◆ **TASK**
The data below should be copied out exactly, with its pictures omitted.

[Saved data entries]
<<<<
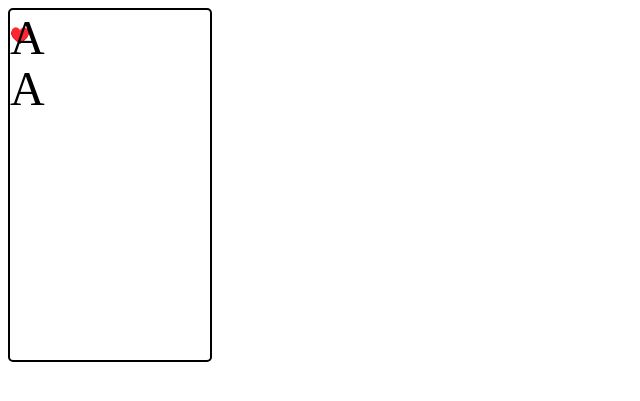
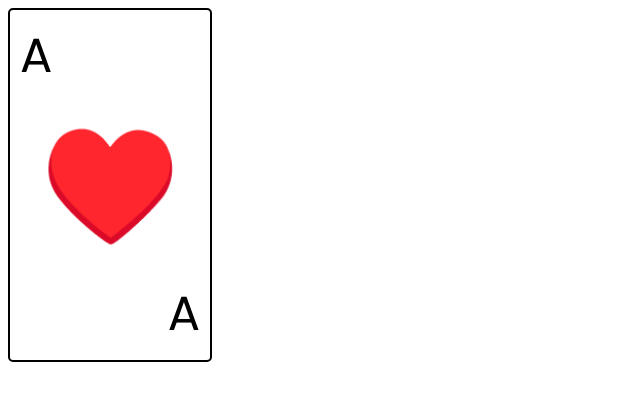
Before and after one commit to mlynch5187/shuffler, a PHP site: page / in a window 1280 px wide. Shown: the top 401 px of the page, without its empty margins (0-640 px from the left). Run offline with PHP 8.4, Linux system fonts and the light colour scheme.

Commit message:
align letters on cards

```diff
--- a/style.css
+++ b/style.css
@@ -1,12 +1,16 @@
 @import url('https://fonts.googleapis.com/css2?family=Poppins&display=swap');
 
 body {
-
+  font-family: 'Poppins', 'sans-serif'
 }
 
 .card {
   border-radius: 5px;
   border: 2px solid black;
+  display: flex;
+  align-items: center;
+  justify-content: center;
+  position: relative;
   height: 350px;
   width: 200px;
 }
@@ -15,3 +19,17 @@ body {
   position: absolute;
   font-size: 3rem
 }
+
+.card .number.top {
+  top: 10px;
+  left: 10px;
+}
+
+.card .number.bottom {
+  bottom: 10px;
+  right: 10px;
+}
+
+.card .suit {
+  font-size: 7rem;
+}
```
>>>>
◆ **WRITTEN REPLY**
Before and after one commit to mlynch5187/shuffler, a PHP site: page / in a window 1280 px wide. Shown: the top 401 px of the page, without its empty margins (0-640 px from the left). Run offline with PHP 8.4, Linux system fonts and the light colour scheme.

Commit message:
align letters on cards

```diff
--- a/style.css
+++ b/style.css
@@ -1,12 +1,16 @@
 @import url('https://fonts.googleapis.com/css2?family=Poppins&display=swap');
 
 body {
-
+  font-family: 'Poppins', 'sans-serif'
 }
 
 .card {
   border-radius: 5px;
   border: 2px solid black;
+  display: flex;
+  align-items: center;
+  justify-content: center;
+  position: relative;
   height: 350px;
   width: 200px;
 }
@@ -15,3 +19,17 @@ body {
   position: absolute;
   font-size: 3rem
 }
+
+.card .number.top {
+  top: 10px;
+  left: 10px;
+}
+
+.card .number.bottom {
+  bottom: 10px;
+  right: 10px;
+}
+
+.card .suit {
+  font-size: 7rem;
+}
```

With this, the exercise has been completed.